Gathering with family and eating at Grandma’s house . . .
The food . . .
The smells . . .
Drawing names for Christmas . . .
My first ‘Thanksgiving’ dinner - friends and I were going to New York for Thanksgiving in college, so beforehand, I invited them over and made them a feast . . . my first Thanksgiving away from home . . .
Thanksgivings not-so-traditional and/or away . . . Thanksgiving with my seminary colleagues also working overseas in Scotland . . . fabulous . . .Thanksgiving alone after my divorce . . . Thanksgiving in New York City, separated from all my family, walking from 34th Street to the restaurant in the 80's . . . the parade was fabulous, the dinner, not so much . . .
When I started making the Thanksgiving dinner . . . family gathered . . . laughing, the Thanksgiving box Araka made (I still have it) . . . getting out all the best china, setting the table, appreciating the beauty as well as the food, friends coming over later, after their own feasts . . . my step-son’s Thanksgiving of four(!) meals . . . he calls every Thanksgiving . . . Thanksgiving in my apartment with seminary friends . . . the Saturday after Thanksgiving when I learned my colleagues had been kidnaped . . .
There are no food disasters in my memories . . . there are only memories of family and friends, gathered around the table . . .
It is no accident that in celebrating communion, we first say the prayer called The Great Thanksgiving and that communion itself, in the Greek, is called The Eucharisto (The Thanksgiving) . . .

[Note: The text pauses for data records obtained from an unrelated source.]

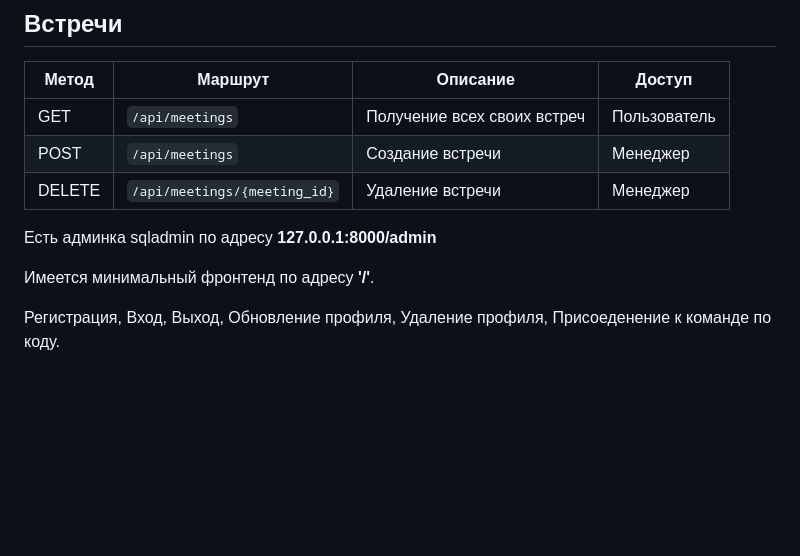
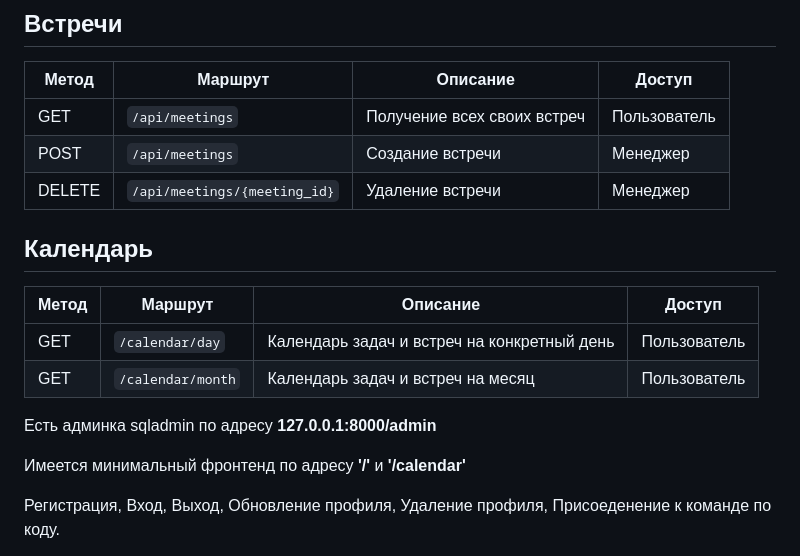
Before and after one commit to xaslx/taskflow, a Markdown page: README.md, the part around the change. GitHub-like rendering; blank space fills up the shorter version.

```diff
--- a/README.md
+++ b/README.md
@@ -205,9 +205,17 @@
 | DELETE | `/api/meetings/{meeting_id}` | Удаление встречи | Менеджер |
 
 
+## Календарь
+| Метод | Маршрут           | Описание                                    | Доступ       |
+| ----- | ------------------| ------------------------------------------- | ------------ |
+| GET   | `/calendar/day`   | Календарь задач и встреч на конкретный день | Пользователь |
+| GET   | `/calendar/month` | Календарь задач и встреч на месяц           | Пользователь |
+
+
+
 Есть админка sqladmin по адресу **127.0.0.1:8000/admin**
 
-Имеется минимальный фронтенд по адресу **'/'**.
+Имеется минимальный фронтенд по адресу **'/'** и **'/calendar'**
 
 Регистрация, Вход, Выход, Обновление профиля, Удаление профиля, Присоеденение к команде по коду.
 
```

I never serve at a soup kitchen for Thanksgiving or Christmas . . . those are days I always want to be with family and friends, just us, sitting, laughing and talking, even watching football . . . our togetherness our communion and our thanks . . .